Except that's pure hyperbole and my reasoning does not lead there at all because they're completely different things. Also, the arrow slit is giving you cover due to leaving a very small, narrow opening in the wall with which you could be attacked through, while for the archer inside right against the wall, he can target a wide angle field.
If he were instead in darkness, he'd have just as much trouble seeing through it as the other guy.
The stat boosters in the core book are HEAVILY favored towards casters, who only need their one mental stat high as fast as possible. It punishes noncasters, who will basically always want 2 if not all 3 physical stats boosted, but thanks to the belt have to pay 1.5x the cost on the 2nd stat and aren't allowed to "stagger" the upgrades (ie, at a given level have +4 str, but only +2 con) at all to make them affordable earlier. Instead you have to save up, wait another level or 2, and buy it all en masse. That you could do so in 3E is what makes it especially heinous and insulting. Only allowing the core PF stat boosters is a straight up nerf to noncasters.
But, we wouldn't want to "unbalance" things by letting them do what they could in 3E, would we? The major complaint of 3E was that fighters and monks were overpowered, after all.

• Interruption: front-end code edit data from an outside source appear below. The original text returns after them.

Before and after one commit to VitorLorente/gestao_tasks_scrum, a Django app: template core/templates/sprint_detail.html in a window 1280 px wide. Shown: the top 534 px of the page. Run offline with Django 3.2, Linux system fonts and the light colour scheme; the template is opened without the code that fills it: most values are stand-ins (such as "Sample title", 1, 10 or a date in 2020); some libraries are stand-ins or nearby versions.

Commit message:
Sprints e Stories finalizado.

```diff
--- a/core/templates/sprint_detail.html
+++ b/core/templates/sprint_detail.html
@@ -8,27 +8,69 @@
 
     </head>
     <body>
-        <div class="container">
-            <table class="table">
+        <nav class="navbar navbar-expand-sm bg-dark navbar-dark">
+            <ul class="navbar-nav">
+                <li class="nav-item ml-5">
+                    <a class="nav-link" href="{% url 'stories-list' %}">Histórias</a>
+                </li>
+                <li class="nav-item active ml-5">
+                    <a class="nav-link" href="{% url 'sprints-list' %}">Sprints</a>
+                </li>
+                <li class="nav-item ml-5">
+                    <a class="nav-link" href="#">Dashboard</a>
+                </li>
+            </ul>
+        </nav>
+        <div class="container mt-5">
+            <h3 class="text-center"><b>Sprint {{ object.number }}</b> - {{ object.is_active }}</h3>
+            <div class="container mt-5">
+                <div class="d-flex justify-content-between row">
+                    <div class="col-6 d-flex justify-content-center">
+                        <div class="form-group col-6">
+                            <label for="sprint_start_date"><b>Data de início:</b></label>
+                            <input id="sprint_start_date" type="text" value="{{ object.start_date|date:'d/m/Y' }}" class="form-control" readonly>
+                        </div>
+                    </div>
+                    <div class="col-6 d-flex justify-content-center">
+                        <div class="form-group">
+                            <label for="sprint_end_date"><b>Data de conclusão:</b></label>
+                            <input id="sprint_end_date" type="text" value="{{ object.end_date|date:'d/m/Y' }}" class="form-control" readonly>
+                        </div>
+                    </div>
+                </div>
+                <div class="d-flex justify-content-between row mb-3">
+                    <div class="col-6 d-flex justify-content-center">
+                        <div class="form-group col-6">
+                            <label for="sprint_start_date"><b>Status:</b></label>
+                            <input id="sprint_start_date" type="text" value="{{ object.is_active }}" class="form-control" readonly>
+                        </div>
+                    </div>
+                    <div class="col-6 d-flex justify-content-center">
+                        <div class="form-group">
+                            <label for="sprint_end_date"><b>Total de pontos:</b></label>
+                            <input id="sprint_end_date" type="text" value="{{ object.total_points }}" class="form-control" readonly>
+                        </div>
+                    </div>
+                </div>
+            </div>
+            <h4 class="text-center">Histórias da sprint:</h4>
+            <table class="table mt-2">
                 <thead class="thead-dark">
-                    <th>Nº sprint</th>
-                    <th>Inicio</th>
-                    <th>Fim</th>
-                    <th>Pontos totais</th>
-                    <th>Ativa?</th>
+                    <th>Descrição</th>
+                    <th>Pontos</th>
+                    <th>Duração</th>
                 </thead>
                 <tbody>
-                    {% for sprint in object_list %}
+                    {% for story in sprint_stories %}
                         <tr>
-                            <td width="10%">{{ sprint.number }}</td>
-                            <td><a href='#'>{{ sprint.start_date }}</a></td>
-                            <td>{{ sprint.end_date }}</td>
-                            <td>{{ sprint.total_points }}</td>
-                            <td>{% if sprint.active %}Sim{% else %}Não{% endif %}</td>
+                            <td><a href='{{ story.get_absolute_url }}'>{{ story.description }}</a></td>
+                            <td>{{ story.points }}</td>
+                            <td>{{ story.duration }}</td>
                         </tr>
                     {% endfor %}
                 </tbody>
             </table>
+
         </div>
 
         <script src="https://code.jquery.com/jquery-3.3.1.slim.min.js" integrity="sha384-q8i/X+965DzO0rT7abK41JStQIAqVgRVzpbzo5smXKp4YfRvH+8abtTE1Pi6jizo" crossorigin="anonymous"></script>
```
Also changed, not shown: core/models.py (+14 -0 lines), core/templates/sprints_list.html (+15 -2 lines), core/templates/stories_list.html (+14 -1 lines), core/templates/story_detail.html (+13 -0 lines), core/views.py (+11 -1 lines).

I've had several PF DMs -- *not PFS* -- tell me belt is the only slot for physical boosts and if I want to put dex +2 elsewhere, for example, I need to pay more.
So I do in fact think it needs to be said. Because those DMs were convinced that was the RAW, and weren't just doing it to screw me over, so a designer point blank saying you can get them at normal price in any slot would be very helpful.
EDIT: And now that I think about it... I don't recall a single PF DM I've yet had that thought what you say is "RAW." All the ones that allowed physical stats in other slots did so as a "houserule," they thought they were altering the rules by doing so.